Rabbeinu Bechaye on Exodus 8:15 (Vaera) quotes Rabbi Saadia Gaon who highlights that there are only two other events in the Hebrew Bible where the finger of God is mentioned. One is when it describes the writing of the Ten Commandments upon the tablets of the law. The second is in a description of the creation of the celestial spheres (Psalms 8:4). This limited and exclusive use of God’s Finger in the biblical text comes to teach a deeper lesson, namely that God is ultimately responsible for everything in our world, big, little, sacred or mundane.
From the largest creations known to man, the planets and the stars, to the smallest visible creature, a gnat; God is the Creator of the massive, the minuscule, and everything in between. However, He is also the scribe of the Tablets of the Law, the material of which was merely the lowly rock, but no earthly item ever possessed such divine radiance.
The reason the term Finger of God is used in all three wildly different aspects is to relay that God is capable of everything. It is all within His capacity. The infinitely large and the infinitely small are equally within His purview. God is involved behind the scenes in creating, overseeing and enabling our reality. His preference is, as with the commandments, that we use the material reality that He provides and sustains to reach for the sacred, the holy and the divine. Then we may have a chance to grasp a part of God.
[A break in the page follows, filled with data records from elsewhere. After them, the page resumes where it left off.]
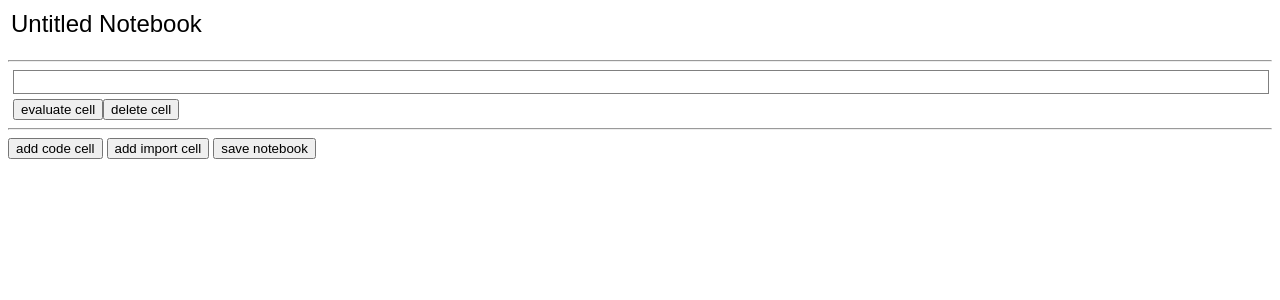
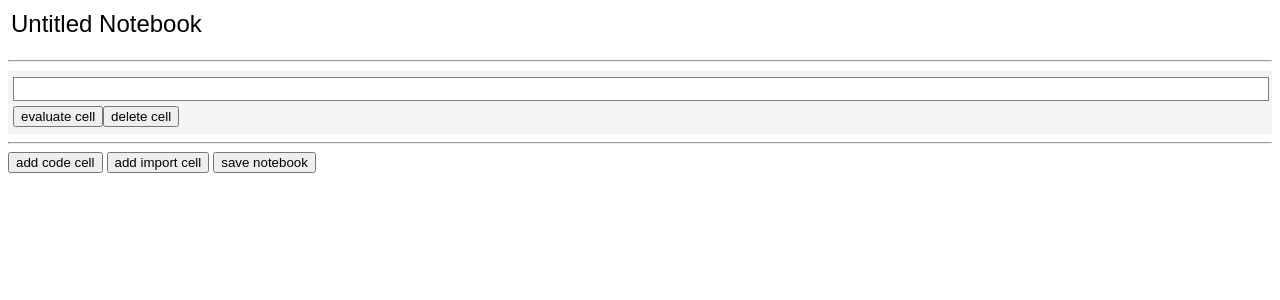
Before and after one commit to jacksonfellows/tabula, a Flask app: page /new in a window 1280 px wide. Shown: the top 300 px of the page. Run offline with Flask 2, Linux system fonts and the light colour scheme; some libraries are stand-ins or nearby versions.

Commit message:
add cell ordering

```diff
--- a/app.py
+++ b/app.py
@@ -38,6 +38,7 @@ def replacements(path):
 NEW_NOTEBOOK = {
     'title': 'Untitled Notebook',
     'cells': {},
+    'cellOrder': [],
     'replacements': {}
 }
 
--- a/static/eval.js
+++ b/static/eval.js
@@ -18,15 +18,15 @@ function render(thing) {
 	let elem;
 	switch (thing.type) {
 	case 'LatexInput':
-		elem = $('<span class="input">' + thing.latex + '</span>');
+		elem = $('<span class="input mq">' + thing.latex + '</span>');
 		MQ.MathField(elem[0]);
 		return elem;
 	case 'LatexOutput':
-		elem = $('<span>' + thing.latex + '</span>');
+		elem = $('<span class="mq">' + thing.latex + '</span>');
 		MQ.StaticMath(elem[0]);
 		return elem;
 	case 'TextInput':
-		return $('<input type="text">').val(thing.text);
+		return $('<input "type="text">').val(thing.text);
 	default:
 		throw 'unsupported type of thing: ' + thing.type;
 	}
@@ -110,11 +110,17 @@ function deleteCell(key) {
 
 function renderCell(key) {
 	let cell = NOTEBOOK.cells[key];
-	return $('<div id="cell' + key + '"></div>').append(
+	return $('<div id="cell' + key + '" class="cell"></div>').append(
 		$('<p id="input' + key + '"></p>').append(render(cell.input)),
 		$('<p id="output' + key + '"></p>').append(render(cell.output)),
 		$('<p><button onclick=runCell("' + key + '")>evaluate cell</button><button onclick=deleteCell("' + key + '")>delete cell</button></p>'),
 	);
+}
+
+function appendCell(key) {
+	$('#cells').append(renderCell(key));
+	if (!(key in NOTEBOOK.cells))
+		NOTEBOOK.cellOrder.push(key);
 }
 
 function addCodeCell() {
@@ -127,7 +133,7 @@ function addCodeCell() {
 		},
 		replacementKeys: [],
 	};
-	$('#cells').append(renderCell(key));
+	appendCell(key);
 }
 
 function addImportCell() {
@@ -140,14 +146,27 @@ function addImportCell() {
 		},
 		replacementKeys: [],
 	};
-	$('#cells').append(renderCell(key));
+	appendCell(key);
+}
+
+function updateCellOrder() {
+	NOTEBOOK.cellOrder = $('#cells').sortable('toArray').map(x => x.substring(4)); // remove cell prefix from id
 }
 
 // display NOTEBOOK
+$('#cells').sortable({
+	axis: 'y',
+	update: function(event, ui) {
+		updateCellOrder();
+	}
+});
+
+$('#cells').disableSelection(); // ??
+
 $('#title').val(NOTEBOOK.title);
 
-for (let key of Object.keys(NOTEBOOK.cells)) {
-	$('#cells').append(renderCell(key));
+for (let key of NOTEBOOK.cellOrder) {
+	appendCell(key);
 }
 
 if (Object.keys(NOTEBOOK.cells).length === 0) {
--- a/templates/index.html
+++ b/templates/index.html
@@ -4,6 +4,7 @@
     <link rel="stylesheet" href="/mathquill/mathquill.css">
   </link>
   <script src="https://ajax.googleapis.com/ajax/libs/jquery/1.11.0/jquery.min.js"></script>
+  <script src="https://ajax.googleapis.com/ajax/libs/jqueryui/1.12.1/jquery-ui.min.js"></script>
   <script src="/mathquill/mathquill.js"></script>
   <script src="/parser.js"></script>
   <script src="/matcher.js"></script>
@@ -16,8 +17,16 @@
     .input {
         width: 100%;
     }
+    .mq {
+        background-color: white;
+    }
     p { /* bad idea? */
         margin: 5px;
+    }
+    .cell {
+        background-color: whitesmoke;
+        padding-top: 2px;
+        padding-bottom: 2px;
     }
   </style>
   </head>
```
May we see the finger of God in our reality and appreciate it.
To the memory of Eliezer Ben Yehuda, Father of Modern Hebrew, on his 160th anniversary.